gandy gallery

Markus Hansen

 

Markus Hansen was born in Heidelberg, Germany in 1963. When he was nine, his family moved to Liverpool, England. After his art studies at the University of Reading, he assisted Joseph Beuys on the installation Plight. In 1986/87, he lived in Columbia, South America with the Waunana Indians pursuing his anthropological interests in the creative healing role of the Shaman.

Upon his return to England, he started exhibiting with Maureen Paley in London and internationally. He moved to Paris after a residence at the Cartier Foundation in 1992. In 2014 he moved back to London where he now lives and works.

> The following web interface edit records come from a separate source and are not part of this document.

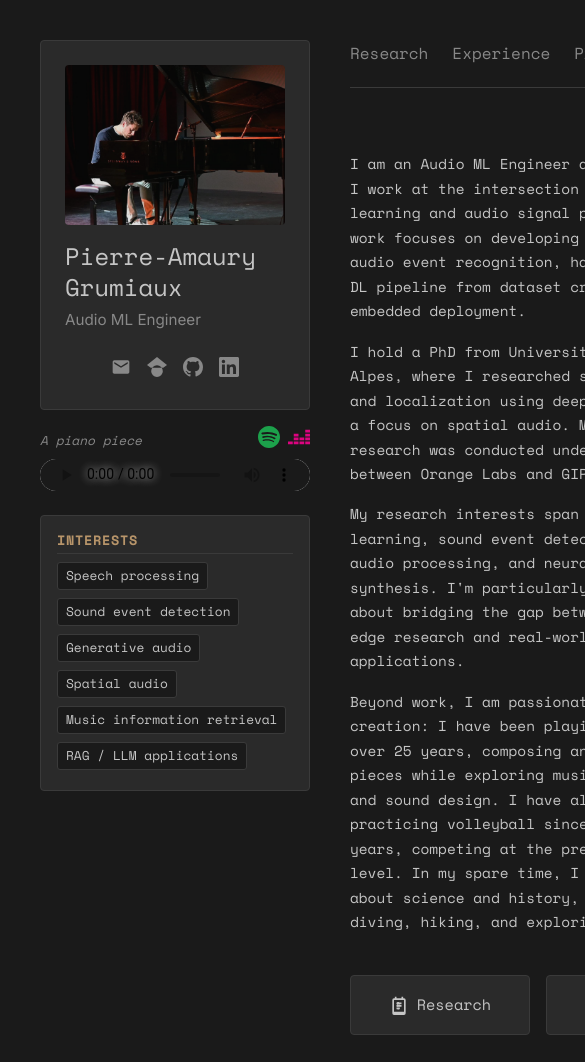
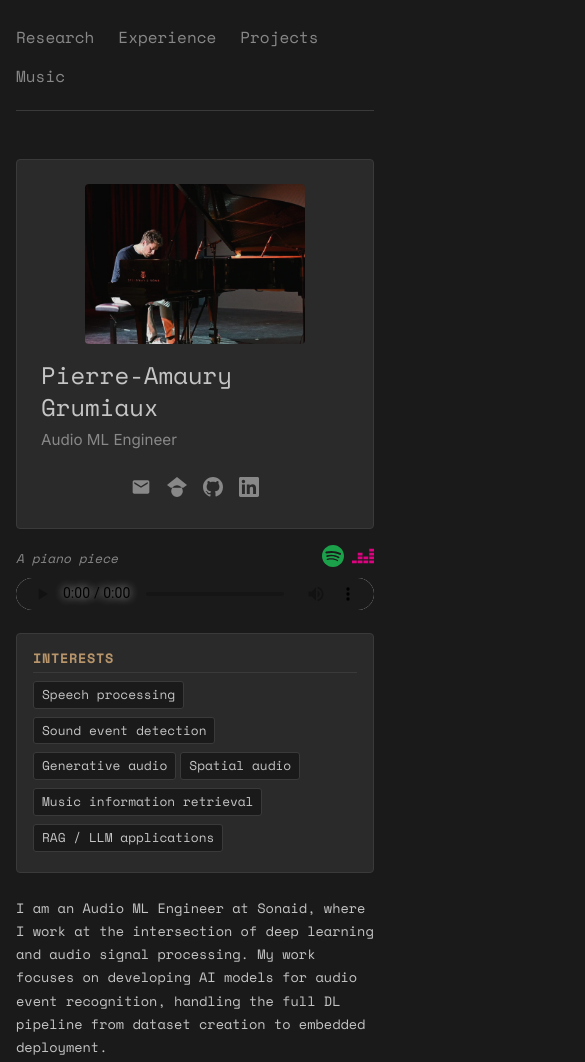
Before and after one commit to pagrumiaux/pagrumiaux.github.io, a plain HTML site: page index.html in a window 390 px wide. Shown: the top 1062 px of the page, 585 px wide, since content can reach past the window. Drawn offline with nearby package versions, Linux system fonts and the light colour scheme.

Commit message:
Fix mobile layout: single-column grid, wrapping nav, responsive photo

```diff
--- a/static/css/style.css
+++ b/static/css/style.css
@@ -706,17 +706,37 @@ main {
 
 /* Responsive */
 @media (max-width: 900px) {
-  .page-layout {
-    grid-template-columns: 1fr;
-    gap: var(--space-xl);
+  .container {
+    padding: var(--space-lg) var(--space-md);
+  }
+
+  .page-layout,
+  .content-only {
+    grid-template-columns: minmax(0, 1fr);
+    grid-template-rows: auto;
+    gap: var(--space-lg);
   }
 
   .sidebar {
     position: static;
+    grid-row: auto;
+  }
+
+  .top-nav,
+  main {
+    grid-column: 1;
   }
 
   .top-nav__list {
-    gap: var(--space-lg);
+    flex-wrap: wrap;
+    gap: var(--space-sm) var(--space-lg);
+  }
+
+  .identity-card__photo {
+    width: 100%;
+    max-width: 220px;
+    height: auto;
+    aspect-ratio: 11 / 8;
   }
 
   .exp__header,
@@ -729,4 +749,36 @@ main {
   .edu__date {
     order: -1;
   }
+
+  .project-links,
+  .page-nav {
+    flex-wrap: wrap;
+  }
+
+  .page-nav {
+    flex-direction: column;
+  }
+
+  .streaming-links,
+  .music-project__links {
+    flex-wrap: wrap;
+  }
+
+  main {
+    overflow-wrap: anywhere;
+  }
+
+  img, svg, video, iframe {
+    max-width: 100%;
+  }
 }
+
+@media (max-width: 480px) {
+  body {
+    font-size: 0.85rem;
+  }
+
+  h1 {
+    font-size: 1.4rem;
+  }
+}
```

A primary topic for Hansen is his critical thinking about German post war history and the social, political and emotional implications of the unspoken traumas passed on from generation to generation. Through the lens of his upbringing and family background, the work weaves together personal anecdote and reflections on contemporary society. Markus Hansen is interested in how information is communicated and transmitted between individuals and, in a large sense, across generations. In his new videos and photographs, Hansen is concerned with indirect, nonverbal ways in which people are indelibly connected by shared experience.

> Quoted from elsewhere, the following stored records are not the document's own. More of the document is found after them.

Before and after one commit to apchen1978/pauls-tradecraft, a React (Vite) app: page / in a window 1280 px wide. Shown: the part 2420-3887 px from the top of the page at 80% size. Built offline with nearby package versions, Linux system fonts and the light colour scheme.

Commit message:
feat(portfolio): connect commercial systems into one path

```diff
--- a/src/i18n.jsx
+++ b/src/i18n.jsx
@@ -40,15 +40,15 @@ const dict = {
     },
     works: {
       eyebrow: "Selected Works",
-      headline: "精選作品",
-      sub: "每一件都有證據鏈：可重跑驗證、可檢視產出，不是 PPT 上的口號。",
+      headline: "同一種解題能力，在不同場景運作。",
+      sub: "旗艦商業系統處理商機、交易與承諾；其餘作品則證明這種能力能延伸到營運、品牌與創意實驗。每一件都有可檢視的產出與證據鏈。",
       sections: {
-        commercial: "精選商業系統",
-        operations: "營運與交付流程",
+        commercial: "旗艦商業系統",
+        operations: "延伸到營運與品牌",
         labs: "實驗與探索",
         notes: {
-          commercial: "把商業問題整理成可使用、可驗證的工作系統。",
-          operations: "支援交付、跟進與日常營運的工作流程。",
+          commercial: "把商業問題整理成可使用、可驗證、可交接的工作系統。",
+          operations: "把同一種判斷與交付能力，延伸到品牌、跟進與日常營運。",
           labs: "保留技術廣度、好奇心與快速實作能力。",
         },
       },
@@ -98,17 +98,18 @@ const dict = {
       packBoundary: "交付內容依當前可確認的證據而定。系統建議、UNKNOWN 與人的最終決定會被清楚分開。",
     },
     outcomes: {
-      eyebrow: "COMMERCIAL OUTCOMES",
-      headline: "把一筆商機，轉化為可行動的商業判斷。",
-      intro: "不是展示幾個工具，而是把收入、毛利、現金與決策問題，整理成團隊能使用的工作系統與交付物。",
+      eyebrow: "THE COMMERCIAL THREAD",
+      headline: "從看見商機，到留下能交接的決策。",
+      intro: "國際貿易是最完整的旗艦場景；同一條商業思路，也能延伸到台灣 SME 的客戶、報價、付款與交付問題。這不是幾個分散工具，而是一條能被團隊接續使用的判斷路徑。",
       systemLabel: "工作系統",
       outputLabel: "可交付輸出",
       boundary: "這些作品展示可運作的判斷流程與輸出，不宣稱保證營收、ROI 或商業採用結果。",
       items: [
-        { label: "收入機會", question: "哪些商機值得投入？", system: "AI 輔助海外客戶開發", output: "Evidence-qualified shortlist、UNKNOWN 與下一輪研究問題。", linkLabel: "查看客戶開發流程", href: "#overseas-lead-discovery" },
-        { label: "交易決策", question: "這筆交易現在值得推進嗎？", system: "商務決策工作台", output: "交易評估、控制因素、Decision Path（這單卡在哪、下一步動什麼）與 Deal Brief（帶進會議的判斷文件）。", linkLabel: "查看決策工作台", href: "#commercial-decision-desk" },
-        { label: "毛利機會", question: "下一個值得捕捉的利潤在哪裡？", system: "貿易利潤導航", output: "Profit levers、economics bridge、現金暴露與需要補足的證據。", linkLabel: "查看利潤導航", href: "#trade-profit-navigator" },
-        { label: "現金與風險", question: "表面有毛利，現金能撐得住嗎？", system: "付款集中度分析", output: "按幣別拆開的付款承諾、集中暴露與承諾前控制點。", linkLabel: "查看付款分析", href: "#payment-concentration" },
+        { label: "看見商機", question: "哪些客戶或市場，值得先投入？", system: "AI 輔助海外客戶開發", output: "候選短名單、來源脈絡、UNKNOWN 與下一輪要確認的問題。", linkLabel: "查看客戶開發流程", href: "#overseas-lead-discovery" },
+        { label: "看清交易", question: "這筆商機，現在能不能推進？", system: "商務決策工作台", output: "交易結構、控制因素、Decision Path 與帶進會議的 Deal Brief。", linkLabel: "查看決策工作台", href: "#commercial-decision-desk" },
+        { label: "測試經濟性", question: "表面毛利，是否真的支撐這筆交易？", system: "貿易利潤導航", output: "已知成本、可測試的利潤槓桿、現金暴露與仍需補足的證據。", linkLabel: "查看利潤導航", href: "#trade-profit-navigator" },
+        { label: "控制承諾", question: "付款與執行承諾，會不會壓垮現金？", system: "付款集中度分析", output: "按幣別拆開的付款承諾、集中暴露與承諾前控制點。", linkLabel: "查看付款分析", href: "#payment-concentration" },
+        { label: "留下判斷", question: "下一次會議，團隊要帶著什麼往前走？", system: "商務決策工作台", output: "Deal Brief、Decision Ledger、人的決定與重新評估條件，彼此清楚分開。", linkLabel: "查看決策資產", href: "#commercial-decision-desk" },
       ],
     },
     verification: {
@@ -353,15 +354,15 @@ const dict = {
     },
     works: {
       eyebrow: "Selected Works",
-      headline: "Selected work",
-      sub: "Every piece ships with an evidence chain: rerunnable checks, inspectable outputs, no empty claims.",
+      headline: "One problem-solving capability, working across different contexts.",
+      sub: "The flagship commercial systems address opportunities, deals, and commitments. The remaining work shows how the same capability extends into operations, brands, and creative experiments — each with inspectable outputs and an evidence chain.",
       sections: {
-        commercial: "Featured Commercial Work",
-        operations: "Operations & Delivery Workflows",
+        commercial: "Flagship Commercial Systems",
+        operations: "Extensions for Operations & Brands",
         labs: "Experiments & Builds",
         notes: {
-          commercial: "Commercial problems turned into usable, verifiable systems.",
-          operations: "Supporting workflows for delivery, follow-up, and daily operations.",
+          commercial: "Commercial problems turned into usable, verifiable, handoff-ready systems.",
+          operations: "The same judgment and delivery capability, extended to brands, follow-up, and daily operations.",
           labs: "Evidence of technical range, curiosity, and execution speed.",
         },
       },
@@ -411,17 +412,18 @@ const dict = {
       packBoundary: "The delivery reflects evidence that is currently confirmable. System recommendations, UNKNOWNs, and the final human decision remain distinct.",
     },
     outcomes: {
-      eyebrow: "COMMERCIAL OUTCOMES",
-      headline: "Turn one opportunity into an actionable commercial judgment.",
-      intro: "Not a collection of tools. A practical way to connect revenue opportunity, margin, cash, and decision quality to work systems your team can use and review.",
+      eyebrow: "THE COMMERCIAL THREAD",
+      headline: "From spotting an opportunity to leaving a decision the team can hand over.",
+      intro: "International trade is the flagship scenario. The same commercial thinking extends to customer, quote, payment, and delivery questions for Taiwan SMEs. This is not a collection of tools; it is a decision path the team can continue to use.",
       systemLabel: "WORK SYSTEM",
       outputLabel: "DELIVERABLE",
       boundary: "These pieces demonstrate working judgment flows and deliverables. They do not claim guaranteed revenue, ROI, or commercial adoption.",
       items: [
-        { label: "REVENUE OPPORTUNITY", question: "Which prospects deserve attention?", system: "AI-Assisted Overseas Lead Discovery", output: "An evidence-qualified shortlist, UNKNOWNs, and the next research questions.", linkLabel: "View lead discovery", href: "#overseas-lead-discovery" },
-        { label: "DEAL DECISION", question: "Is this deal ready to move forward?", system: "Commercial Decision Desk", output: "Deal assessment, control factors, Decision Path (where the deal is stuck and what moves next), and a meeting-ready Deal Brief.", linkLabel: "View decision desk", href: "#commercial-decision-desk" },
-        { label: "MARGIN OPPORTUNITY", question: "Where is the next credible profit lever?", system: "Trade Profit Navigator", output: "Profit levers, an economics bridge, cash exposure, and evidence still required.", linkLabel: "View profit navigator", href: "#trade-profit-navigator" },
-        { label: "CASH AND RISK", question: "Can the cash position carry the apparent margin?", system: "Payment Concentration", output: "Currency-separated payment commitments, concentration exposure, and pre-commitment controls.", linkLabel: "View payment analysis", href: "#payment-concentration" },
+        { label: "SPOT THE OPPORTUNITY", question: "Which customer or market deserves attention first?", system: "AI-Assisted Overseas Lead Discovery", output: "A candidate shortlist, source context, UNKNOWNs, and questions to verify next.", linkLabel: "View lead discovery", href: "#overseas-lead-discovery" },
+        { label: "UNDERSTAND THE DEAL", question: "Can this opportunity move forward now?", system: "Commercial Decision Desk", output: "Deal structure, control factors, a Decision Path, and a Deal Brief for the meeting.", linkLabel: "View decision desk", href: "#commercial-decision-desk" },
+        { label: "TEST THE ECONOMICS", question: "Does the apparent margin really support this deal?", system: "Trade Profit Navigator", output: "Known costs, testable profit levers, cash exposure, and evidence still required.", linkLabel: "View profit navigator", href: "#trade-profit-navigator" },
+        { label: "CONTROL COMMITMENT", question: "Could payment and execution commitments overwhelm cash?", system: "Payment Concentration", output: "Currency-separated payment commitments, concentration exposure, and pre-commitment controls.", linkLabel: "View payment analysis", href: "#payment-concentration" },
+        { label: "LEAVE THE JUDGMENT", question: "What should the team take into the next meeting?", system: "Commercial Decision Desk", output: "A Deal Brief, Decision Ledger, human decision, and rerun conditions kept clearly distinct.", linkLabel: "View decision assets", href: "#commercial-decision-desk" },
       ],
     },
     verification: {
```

As a visual alchemist who explores tainted cultural ideas and their troublesome representations, Hansen transforms personal, cultural and art world experiences. In the past, he has borrowed imagery from historical German artists, taken photographs from his grandmother’s home, and stacked used champagne flutes from a private art opening into a glowing, floor-based chandelier to simultaneously layer and peel back meaning. The artist works in multiple styles and genres: printmaking, photography, film, video, performance, sculpture and installation. A distinguishable trait is his play of opposites, among them: light and dark, appearance and emotion, and heritage and history.

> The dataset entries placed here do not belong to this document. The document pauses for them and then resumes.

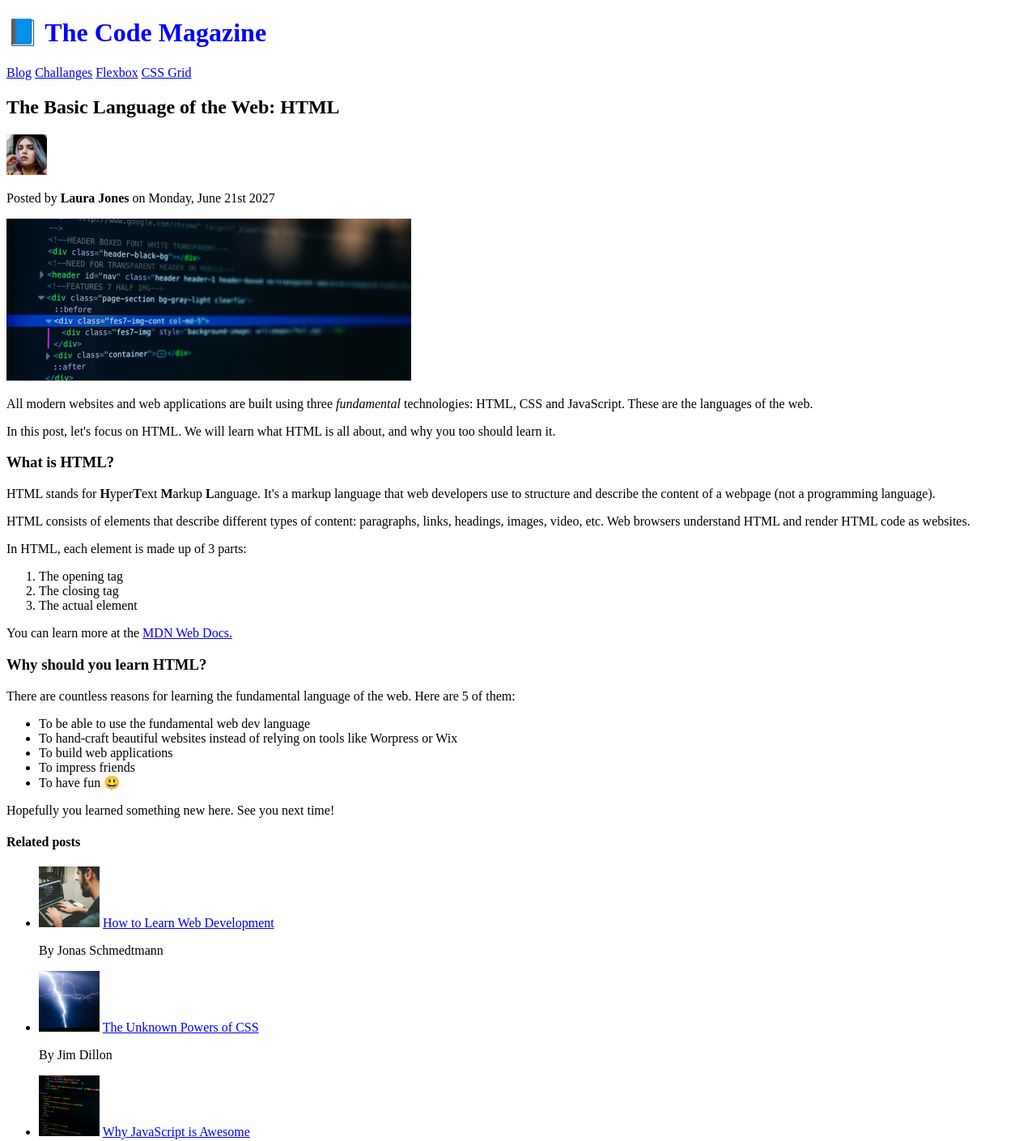
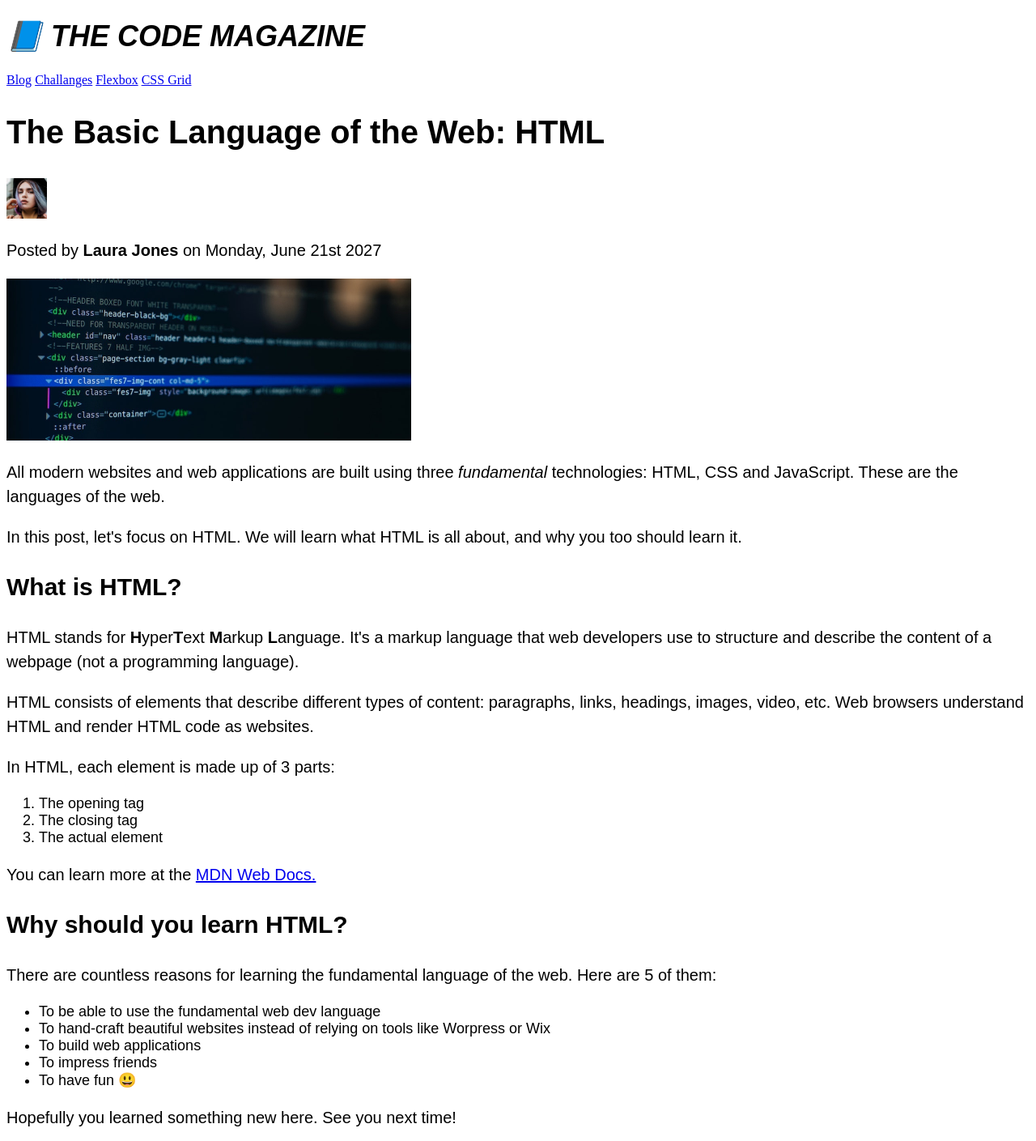
Before and after one commit to Hridoy-31/Build-Responsive-Real-World-Websites-with-HTML-and-CSS, a plain HTML site: page 3. CSS Fundamentals/index.html in a window 1280 px wide. Shown: the top 1409 px of the page at 81% size. Drawn offline with Linux system fonts and the light colour scheme.

Commit message:
Styling text

```diff
--- a/3. CSS Fundamentals/style.css
+++ b/3. CSS Fundamentals/style.css
@@ -1,3 +1,33 @@
 h1 {
-  color: blue;
+  font-size: 36px;
+  font-family: sans-serif;
+  font-style: italic;
+  text-transform: uppercase;
 }
+
+h2 {
+  font-size: 40px;
+  font-family: sans-serif;
+}
+
+h3 {
+  font-size: 30px;
+  font-family: sans-serif;
+}
+
+h4 {
+  font-size: 25px;
+  font-family: sans-serif;
+  text-align: center;
+}
+
+p {
+  font-size: 20px;
+  font-family: sans-serif;
+  line-height: 1.5;
+}
+
+li {
+  font-size: 18px;
+  font-family: sans-serif;
+}
```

Danubian Dreams, 2009, Gandy gallery & Goethe Institut, Bratislava, Panenská
Crisis Cabin, Deyrolle, Paris, October-November 2010
Le parlement des oiseaux, château d’Aulteribe, France, 2011
Bêtes off, La Conciergerie, Paris, 2012

Crisis cabin, 2009-2012, Books, feathers and wood
Courtesy of Markus Hansen and Gandy gallery, Bratislava 

Le Caylar, France, June 2021

"Abri Comestible" 2020
800 x 1200 cm
7 x 8 x 2.40 m

Le Moulin des Ribes, Grasse, France, 2021

"The Generator" by Markus Hansen

This device that I call the “generator” generates honey, a lavender honey because the construction housing the hives is made from simple recovered pallets, the ones used for transport, and tufts of lavender have been planted in all its “voids”. The pallets make it possible to plant horizontally, vertically on the walls and, of course, on the roof...
The Lavender Generator uses the specificities of the construction of simple ubiquitous transport pallets to create a vertical lavender plantation that houses beehives.
Lavender also abounds on the paths leading to the entrances of our bee hive. It is also a sympathetic response to Beuys’ fascination with honey, its generative qualities and its aptitude for physical metamorphosis.
For Beuys, bees embodied an ideal vector for exploring the ingredients he believed were necessary for the creative process or even more globally for production: work (effort), process (time), energy (light), individuation (worker, queen), socialisation (bee colony, hive) and product (honeycomb, honey). Beuys’ Honigpumpe am Arbeitsplatz (Documenta 1977) illustrates Beuys’ own humanistic and social philosophy.
The Generator shifts the position of the human being, to one that tries to escape from anthropocentrism. The shelter is first thought of for the bees and their work and honey. My generator is autonomous and apparently inaccessible because of the lavender that grows everywhere and even seems to protect the accesses, accessible first and foremost to the bees. If human beings want to interfere in the history of honey and lavender, they will have to think before acting... They will first have to observe and understand at length that this biotope is not essentially intended for them. But the beekeeper will always be able to have access to the hives and collect the honey.

50 transport pallets, 100 burlap bags, compost and a number of lavender plants, 4 hives inside. 
Copyright Gandy gallery / Markus Hansen / 2020
Collection Silvia Fiorucci - Roman